Downtown San Diego's redevelopment arm can no longer conduct closed-door meetings to discuss eminent domain litigation, a California appeals court ruled yesterday.
Mel Shapiro, a Hillcrest resident and government watchdog, went to court in 2004 against the Centre City Development Corp. board over its practice of discussing eminent domain in private meetings.
The board advises the City Council on downtown redevelopment and planning.

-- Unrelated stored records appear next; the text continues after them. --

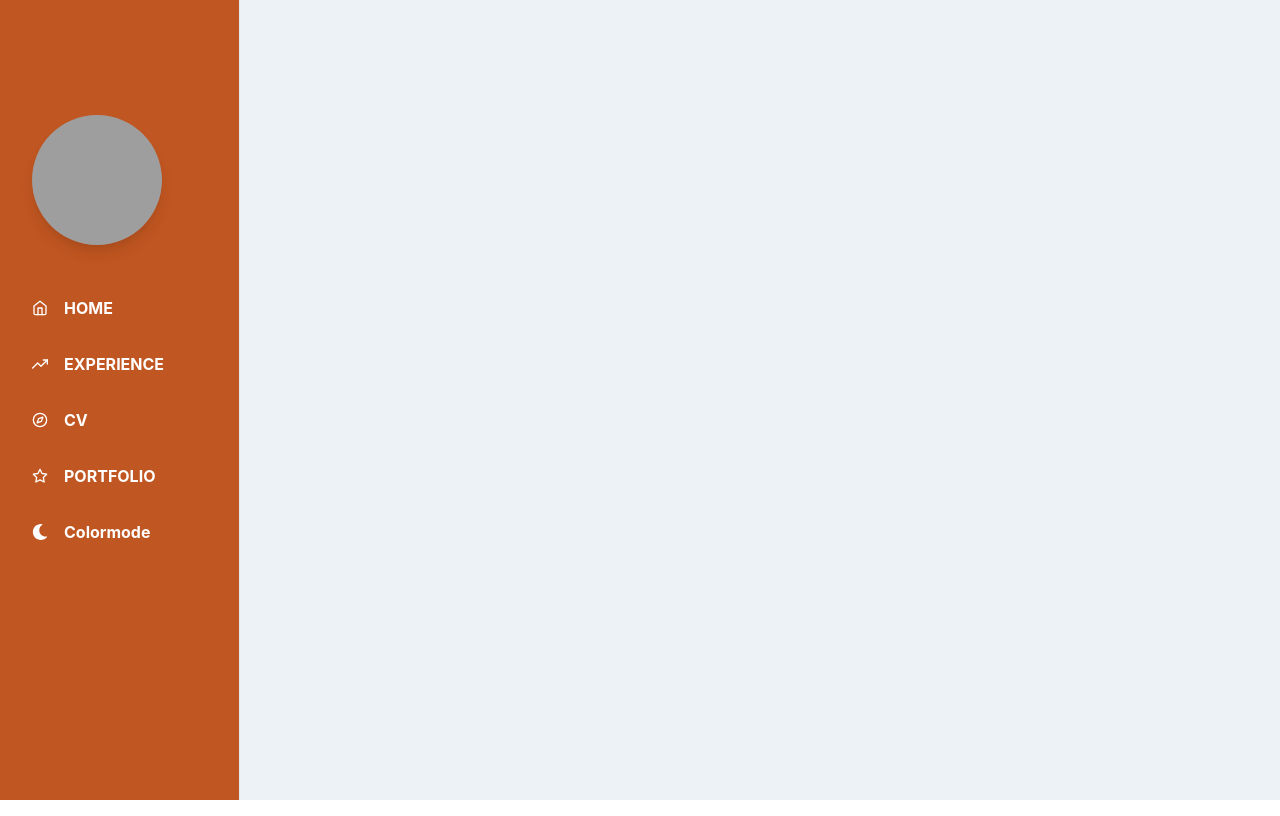
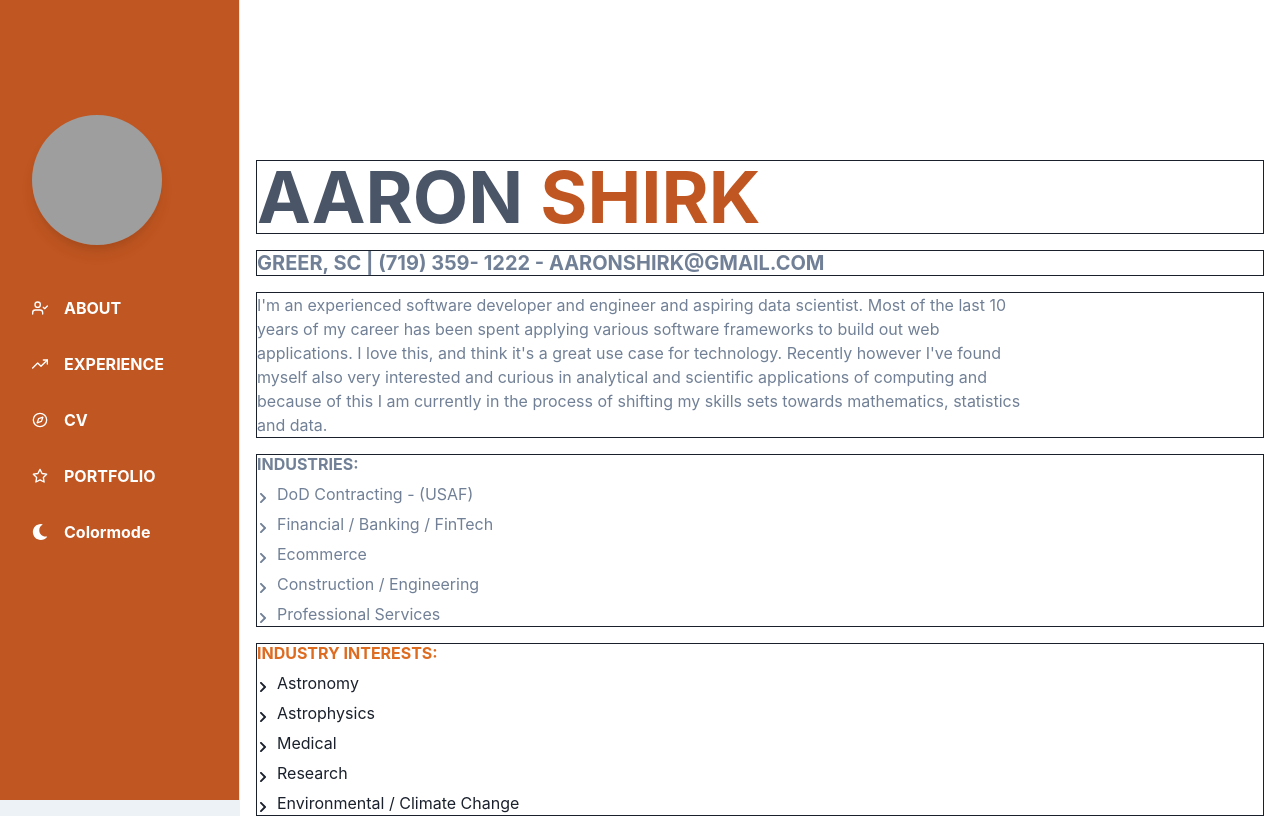
Before and after one commit to ashirk2013/portfolio-app, a React (Create React App) app in the folder webui/: page / in a window 1280 px wide. Built offline with nearby package versions, Linux system fonts and the light colour scheme; grey boxes are pictures that could not be loaded.

Commit message:
adding index route

```diff
--- a/webui/src/components/SidebarContent.jsx
+++ b/webui/src/components/SidebarNav.jsx
@@ -6,19 +6,19 @@ import {
   Text,
   useColorModeValue,
 } from '@chakra-ui/react';
-import { FiHome, FiTrendingUp, FiCompass, FiStar } from 'react-icons/fi';
+import { FiUserCheck, FiTrendingUp, FiCompass, FiStar } from 'react-icons/fi';
 
 import NavItem from './NavItem';
 import { ColorModeSwitcher } from '../ColorModeSwitcher';
 
 const LinkItems = [
-  { name: 'HOME', icon: FiHome },
+  { name: 'ABOUT', icon: FiUserCheck },
   { name: 'EXPERIENCE', icon: FiTrendingUp },
   { name: 'CV', icon: FiCompass },
   { name: 'PORTFOLIO', icon: FiStar },
 ];
 
-const SidebarContent = ({ onClose, ...rest }) => {
+const SidebarNav = ({ onClose, ...rest }) => {
   return (
     <Box
       pt={{ base: '0', md: '100' }}
@@ -50,4 +50,4 @@ const SidebarContent = ({ onClose, ...rest }) => {
   );
 };
 
-export default SidebarContent;
+export default SidebarNav;
--- a/webui/src/index.js
+++ b/webui/src/index.js
@@ -6,7 +6,7 @@ import App from './App';
 import reportWebVitals from './reportWebVitals';
 import * as serviceWorker from './serviceWorker';
 
-import Home from './pages/Home';
+import About from './pages/About';
 import Experience from './pages/Experience';
 import ResumeCV from './pages/ResumeCV';
 import Portfolio from './pages/Portfolio';
@@ -20,7 +20,8 @@ root.render(
       <BrowserRouter>
         <Routes>
           <Route path="/" element={<App />} >
-            <Route path="home" element={<Home />} />
+            <Route index element={<About />} />
+            <Route path="about" element={<About />} />
             <Route path="experience" element={<Experience />} />
             <Route path="cv" element={<ResumeCV />} />
             <Route path="portfolio" element={<Portfolio />} />
--- a/webui/src/pages/Home.jsx
+++ b/webui/src/pages/About.jsx
@@ -11,9 +11,9 @@ import {
 } from '@chakra-ui/react';
 import { FaChevronRight } from 'react-icons/fa';
 
-const Home = () => {
+const About = () => {
   return (
-    <Container minH={'100vh'} maxW={'5xl'} bg={'white'}>
+    <Container minH={'100vh'} maxW={'100%'} bg={'white'}>
       <Stack spacing={4}>
         <Box border={'1px'} align="flex-start" justify={'center'} mt={'10rem'}>
           <Heading size={'4xl'} textTransform={'uppercase'}>
@@ -111,4 +111,4 @@ const Home = () => {
   );
 };
 
-export default Home;
+export default About;
--- a/webui/src/pages/MainPage.js
+++ b/webui/src/pages/MainPage.js
@@ -8,7 +8,7 @@ import {
 } from '@chakra-ui/react';
 import { Outlet } from 'react-router-dom';
 
-import SidebarContent from '../components/SidebarContent';
+import SidebarNav from '../components/SidebarNav';
 import MobileNav from '../components/MobileNav';
 
 
@@ -16,7 +16,7 @@ export default function MainPage() {
   const { isOpen, onOpen, onClose } = useDisclosure();
   return (
     <Box minH="100vh" bg={useColorModeValue('gray.100', 'gray.900')}>
-      <SidebarContent
+      <SidebarNav
         onClose={() => onClose}
         display={{ base: 'none', md: 'block' }}
       />
@@ -30,12 +30,12 @@ export default function MainPage() {
         size="full"
       >
         <DrawerContent>
-          <SidebarContent onClose={onClose} />
+          <SidebarNav onClose={onClose} />
         </DrawerContent>
       </Drawer>
       {/* mobilenav */}
       <MobileNav display={{ base: 'flex', md: 'none' }} onOpen={onOpen} />
-      <Box ml={{ base: 0, md: 60 }} p="2">
+      <Box ml={{ base: 0, md: 60 }}>
         <Outlet />
       </Box>
     </Box>
```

The council, sitting as the San Diego Redevelopment Agency, has final say on redevelopment matters.
Shapiro argued that the board's private meetings with the council's lawyers violated the Ralph M. Brown Act, the state's open-meeting law.
Superior Court Judge Richard E.L. Strauss ruled against Shapiro, finding that the board acts on behalf of the council.
The San Diego-based 4th District Court of Appeal reversed Strauss yesterday, saying the board "may not meet in closed session" to discuss the redevelopment agency's eminent domain lawsuits.
Eminent domain is the government's power to take private property for public uses.
The unanimous conclusion of the three-judge appeals panel is included in its published decision, so it can be cited as precedent in California cities with similar development corporations.
The panel said, "We are constrained by the plain language of the Brown Act to conclude that CCDC may not meet in closed session with the agency's counsel to discuss pending litigation to which CCDC is not a party."
Peter Hall, president of the Centre City Development Corp., said his board "is going to want to discuss this with counsel before we have any formal reaction or position about what it means to us."
City Attorney Michael Aguirre called the ruling "a wonderful advancement of the public's right to know."
Too many of San Diego's commissions and agencies "have forgotten that they are public agencies, and they have to conduct their business in public," he said.
Shapiro, 78, sent out an e-mail proclaiming: "I WON!"
Shapiro successfully sued City Council in 2002 for meeting illegally in private.
San Diego Union-Tribune: www.signonsandiego.com